2. We don’t have emissions due to a lousy layout (we will see this later in this series, how the creation of a loop antenna creates common mode noise)

3. We don’t have emissions due to the lack of bulk capacitors.


Estimation of Cp

Cp is usually between 20 pF to 200 pF. In my design, I estimate Cp as follows: I want to estimate the parasitic capacitance between my EUT and an infinite plane 80 cm (we have learned this in Part 1, you need to check your setup from the standards) apart from my EUT in the air. I can use the formula C= A/s where is the dielectric constant of the air, s = 80 cm and A = 10 * x * y ( x,y = PCB dimensions); so, for example, for a PCB of 100 cm x 50 cm Cp is around 110 pF.


Impedance Estimation of the Power Cord

We need to add a model for the power cable to the LISN model we have just seen. The model can be as simple as an Inductor in series with a small resistor (I’m ignoring the capacitance parasitic of the cable since this helps us filter both Vc and Vd).

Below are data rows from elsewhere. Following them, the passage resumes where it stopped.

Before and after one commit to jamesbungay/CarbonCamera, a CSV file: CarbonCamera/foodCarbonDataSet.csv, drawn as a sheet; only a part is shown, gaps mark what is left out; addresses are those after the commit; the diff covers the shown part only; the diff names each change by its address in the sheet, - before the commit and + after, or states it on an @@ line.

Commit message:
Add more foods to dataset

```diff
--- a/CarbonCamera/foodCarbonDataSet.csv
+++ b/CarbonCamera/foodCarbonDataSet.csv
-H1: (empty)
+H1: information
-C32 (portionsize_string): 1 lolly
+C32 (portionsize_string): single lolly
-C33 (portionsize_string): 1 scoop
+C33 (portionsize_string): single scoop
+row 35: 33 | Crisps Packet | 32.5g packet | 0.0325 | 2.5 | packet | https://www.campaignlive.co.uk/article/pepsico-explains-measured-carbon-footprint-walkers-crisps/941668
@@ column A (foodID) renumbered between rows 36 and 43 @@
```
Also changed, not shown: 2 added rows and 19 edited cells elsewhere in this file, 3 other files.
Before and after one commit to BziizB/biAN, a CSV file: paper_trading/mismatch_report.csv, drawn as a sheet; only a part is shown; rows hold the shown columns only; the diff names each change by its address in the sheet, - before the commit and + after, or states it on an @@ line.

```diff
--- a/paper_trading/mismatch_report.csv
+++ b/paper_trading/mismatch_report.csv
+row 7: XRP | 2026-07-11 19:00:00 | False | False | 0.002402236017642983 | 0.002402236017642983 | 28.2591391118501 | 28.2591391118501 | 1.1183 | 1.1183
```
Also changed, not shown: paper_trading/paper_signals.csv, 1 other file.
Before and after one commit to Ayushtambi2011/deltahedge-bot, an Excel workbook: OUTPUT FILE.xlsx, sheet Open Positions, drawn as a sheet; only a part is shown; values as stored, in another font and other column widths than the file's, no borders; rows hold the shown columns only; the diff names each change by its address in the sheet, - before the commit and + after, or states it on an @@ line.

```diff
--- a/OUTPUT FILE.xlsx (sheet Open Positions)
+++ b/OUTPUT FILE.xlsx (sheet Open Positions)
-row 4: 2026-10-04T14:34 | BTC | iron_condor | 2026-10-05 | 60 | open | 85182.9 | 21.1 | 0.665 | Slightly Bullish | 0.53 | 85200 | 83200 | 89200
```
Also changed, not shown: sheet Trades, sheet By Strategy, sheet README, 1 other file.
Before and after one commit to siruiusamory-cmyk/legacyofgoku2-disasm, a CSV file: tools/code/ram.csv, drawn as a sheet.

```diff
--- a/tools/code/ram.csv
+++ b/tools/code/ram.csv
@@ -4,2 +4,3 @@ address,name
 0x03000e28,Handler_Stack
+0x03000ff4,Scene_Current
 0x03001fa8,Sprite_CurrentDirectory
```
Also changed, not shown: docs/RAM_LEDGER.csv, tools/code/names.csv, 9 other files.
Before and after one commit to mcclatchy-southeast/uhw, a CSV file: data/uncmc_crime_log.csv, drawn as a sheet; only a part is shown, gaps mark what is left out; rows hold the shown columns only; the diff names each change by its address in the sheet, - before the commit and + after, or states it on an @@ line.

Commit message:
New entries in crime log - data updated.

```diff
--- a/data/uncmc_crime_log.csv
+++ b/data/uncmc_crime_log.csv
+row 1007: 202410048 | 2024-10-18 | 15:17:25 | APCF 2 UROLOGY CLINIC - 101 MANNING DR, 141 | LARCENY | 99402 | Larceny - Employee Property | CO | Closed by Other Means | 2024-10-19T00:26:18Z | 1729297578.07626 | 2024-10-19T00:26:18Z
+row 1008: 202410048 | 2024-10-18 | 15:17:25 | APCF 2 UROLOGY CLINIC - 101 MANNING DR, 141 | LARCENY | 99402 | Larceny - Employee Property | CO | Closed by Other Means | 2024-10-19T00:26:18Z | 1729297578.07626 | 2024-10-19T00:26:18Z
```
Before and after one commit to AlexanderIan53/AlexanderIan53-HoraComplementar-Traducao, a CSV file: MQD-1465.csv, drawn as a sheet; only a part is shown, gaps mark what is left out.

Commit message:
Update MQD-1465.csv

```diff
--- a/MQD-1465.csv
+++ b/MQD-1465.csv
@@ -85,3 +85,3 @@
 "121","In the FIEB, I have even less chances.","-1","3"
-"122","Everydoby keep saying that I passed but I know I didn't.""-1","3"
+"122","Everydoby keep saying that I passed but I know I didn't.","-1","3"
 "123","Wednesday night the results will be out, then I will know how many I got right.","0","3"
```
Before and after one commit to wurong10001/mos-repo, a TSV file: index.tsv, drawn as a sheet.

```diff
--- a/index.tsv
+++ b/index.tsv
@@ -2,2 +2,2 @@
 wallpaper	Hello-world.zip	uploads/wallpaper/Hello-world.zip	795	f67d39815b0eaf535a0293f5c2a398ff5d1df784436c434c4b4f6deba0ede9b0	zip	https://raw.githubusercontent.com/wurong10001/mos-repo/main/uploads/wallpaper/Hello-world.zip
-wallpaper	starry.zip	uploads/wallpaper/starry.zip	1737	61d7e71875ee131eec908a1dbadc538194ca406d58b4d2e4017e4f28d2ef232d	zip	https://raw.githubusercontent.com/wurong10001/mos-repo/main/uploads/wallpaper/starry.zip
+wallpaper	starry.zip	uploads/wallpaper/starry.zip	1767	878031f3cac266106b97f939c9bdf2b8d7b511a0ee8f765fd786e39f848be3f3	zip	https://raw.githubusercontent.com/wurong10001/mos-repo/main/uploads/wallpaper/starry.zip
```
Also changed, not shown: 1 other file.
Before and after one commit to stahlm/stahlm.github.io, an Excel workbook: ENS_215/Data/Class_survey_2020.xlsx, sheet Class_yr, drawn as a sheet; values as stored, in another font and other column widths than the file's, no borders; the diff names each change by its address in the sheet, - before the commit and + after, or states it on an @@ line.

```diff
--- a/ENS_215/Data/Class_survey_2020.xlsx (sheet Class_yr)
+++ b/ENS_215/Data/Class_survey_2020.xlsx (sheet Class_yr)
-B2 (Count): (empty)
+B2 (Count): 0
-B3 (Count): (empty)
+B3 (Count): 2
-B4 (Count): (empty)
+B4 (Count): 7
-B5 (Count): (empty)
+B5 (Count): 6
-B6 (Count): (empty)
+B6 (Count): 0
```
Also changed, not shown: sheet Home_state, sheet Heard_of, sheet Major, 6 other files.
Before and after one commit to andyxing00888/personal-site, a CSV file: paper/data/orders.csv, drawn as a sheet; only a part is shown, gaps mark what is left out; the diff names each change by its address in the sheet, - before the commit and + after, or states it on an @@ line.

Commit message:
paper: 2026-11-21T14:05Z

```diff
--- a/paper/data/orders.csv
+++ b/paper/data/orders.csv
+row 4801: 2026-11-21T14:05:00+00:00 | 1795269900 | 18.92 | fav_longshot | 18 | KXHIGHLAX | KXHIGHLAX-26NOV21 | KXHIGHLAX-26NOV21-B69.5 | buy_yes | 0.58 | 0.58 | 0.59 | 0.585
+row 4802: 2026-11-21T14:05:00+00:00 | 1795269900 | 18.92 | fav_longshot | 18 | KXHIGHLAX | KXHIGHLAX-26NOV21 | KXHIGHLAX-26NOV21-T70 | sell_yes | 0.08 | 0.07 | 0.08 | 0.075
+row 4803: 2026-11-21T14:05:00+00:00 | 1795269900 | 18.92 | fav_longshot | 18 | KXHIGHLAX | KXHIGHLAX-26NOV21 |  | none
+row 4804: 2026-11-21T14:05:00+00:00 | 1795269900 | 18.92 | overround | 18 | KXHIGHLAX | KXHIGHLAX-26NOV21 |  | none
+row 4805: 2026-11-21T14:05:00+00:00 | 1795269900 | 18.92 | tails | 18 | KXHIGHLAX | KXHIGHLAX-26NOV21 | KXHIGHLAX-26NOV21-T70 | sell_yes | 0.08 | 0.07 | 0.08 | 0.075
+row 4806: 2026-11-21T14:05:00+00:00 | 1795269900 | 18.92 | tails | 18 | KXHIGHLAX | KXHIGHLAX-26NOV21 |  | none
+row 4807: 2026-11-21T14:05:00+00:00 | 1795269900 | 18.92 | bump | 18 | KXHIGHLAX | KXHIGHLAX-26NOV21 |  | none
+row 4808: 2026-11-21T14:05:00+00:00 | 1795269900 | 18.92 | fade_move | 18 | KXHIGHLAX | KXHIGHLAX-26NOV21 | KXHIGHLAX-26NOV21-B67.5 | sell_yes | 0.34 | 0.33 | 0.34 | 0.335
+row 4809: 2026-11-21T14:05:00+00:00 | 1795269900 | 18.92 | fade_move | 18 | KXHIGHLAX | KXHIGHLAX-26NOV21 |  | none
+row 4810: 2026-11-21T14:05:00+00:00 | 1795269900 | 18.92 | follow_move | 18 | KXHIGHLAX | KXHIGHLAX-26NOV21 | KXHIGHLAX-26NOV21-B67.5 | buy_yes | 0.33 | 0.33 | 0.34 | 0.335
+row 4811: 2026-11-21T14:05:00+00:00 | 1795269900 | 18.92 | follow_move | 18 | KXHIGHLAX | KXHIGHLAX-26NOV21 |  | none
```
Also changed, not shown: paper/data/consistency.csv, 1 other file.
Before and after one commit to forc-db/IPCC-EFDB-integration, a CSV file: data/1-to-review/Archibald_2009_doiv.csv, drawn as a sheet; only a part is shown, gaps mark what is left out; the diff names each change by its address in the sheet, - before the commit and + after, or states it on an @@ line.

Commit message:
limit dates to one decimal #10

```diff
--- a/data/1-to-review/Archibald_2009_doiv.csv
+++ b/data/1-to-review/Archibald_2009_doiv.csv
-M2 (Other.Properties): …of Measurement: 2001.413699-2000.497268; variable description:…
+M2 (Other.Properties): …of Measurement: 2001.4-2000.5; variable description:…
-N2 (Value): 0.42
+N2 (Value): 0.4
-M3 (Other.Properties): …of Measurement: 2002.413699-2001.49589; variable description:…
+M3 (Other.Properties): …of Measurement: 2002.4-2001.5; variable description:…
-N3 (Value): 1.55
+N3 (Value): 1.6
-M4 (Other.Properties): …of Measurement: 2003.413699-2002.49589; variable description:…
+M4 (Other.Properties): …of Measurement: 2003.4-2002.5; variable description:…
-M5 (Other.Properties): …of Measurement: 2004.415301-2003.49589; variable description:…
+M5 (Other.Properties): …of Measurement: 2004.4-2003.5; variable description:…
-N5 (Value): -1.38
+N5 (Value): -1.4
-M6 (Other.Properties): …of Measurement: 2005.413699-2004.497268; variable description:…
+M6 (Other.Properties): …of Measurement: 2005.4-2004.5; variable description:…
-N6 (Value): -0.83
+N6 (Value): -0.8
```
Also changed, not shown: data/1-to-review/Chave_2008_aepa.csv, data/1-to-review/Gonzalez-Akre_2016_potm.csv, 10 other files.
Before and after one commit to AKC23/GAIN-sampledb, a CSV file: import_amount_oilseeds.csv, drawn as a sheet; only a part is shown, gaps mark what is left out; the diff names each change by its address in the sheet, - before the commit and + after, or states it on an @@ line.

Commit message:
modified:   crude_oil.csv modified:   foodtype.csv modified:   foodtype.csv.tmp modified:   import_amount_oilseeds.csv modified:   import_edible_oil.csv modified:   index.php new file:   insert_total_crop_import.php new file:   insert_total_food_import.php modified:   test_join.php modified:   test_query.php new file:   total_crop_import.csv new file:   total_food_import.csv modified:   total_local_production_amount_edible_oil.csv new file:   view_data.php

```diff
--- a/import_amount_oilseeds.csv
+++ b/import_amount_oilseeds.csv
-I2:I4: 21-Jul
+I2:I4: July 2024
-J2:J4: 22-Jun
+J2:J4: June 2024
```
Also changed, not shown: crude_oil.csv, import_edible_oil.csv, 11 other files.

To estimate the parasitic inductance of the cable, the most accurate way to do this is to check in the cable datasheet the inductance per meter of the cable. If this information is unavailable, another way is to measure with an LCR meter, as shown in the picture below.


Figure 2. With the above setup, we can measure the cable inductance with an LCR meter. Image used courtesy of Francesco Poderico


Once we have estimated the cable inductance, we can add this to our spice model. Let’s say our cable has an inductance of 1 H and a series resistor of 0.01 ohms. Our spice model becomes:


Figure 3. Spice model with LISN + power cable model. Image used courtesy of Francesco Poderico


Capacitor Models

An ideal capacitor has an impedance that decreases with the frequency with a relation that follows this law: Zc = 1/C. Unfortunately, an ideal capacitor doesn’t exist, so we must add at least two parasitic components. 

1. The ESR (Equivalent Series Resistor) 

2. The ESL (Equivalent Series Inductance)

3. Rp (capacitor parallel resistor, we can neglect this for this analysis)

The ESR and ESL are usually available in the capacitor datasheet. However, if they are not, measure them using an LCR meter.

Now we are ready for some interesting simulations! Stay tuned for Part 4.

Here, we have learned how to model a LISN, how to estimate Cp, how to assess the power cable inductance, and that it is essential to use a suitable model for all the capacitors involved in the switching. In the next part, we will see this with some examples.


Feature image used courtesy of Pixabay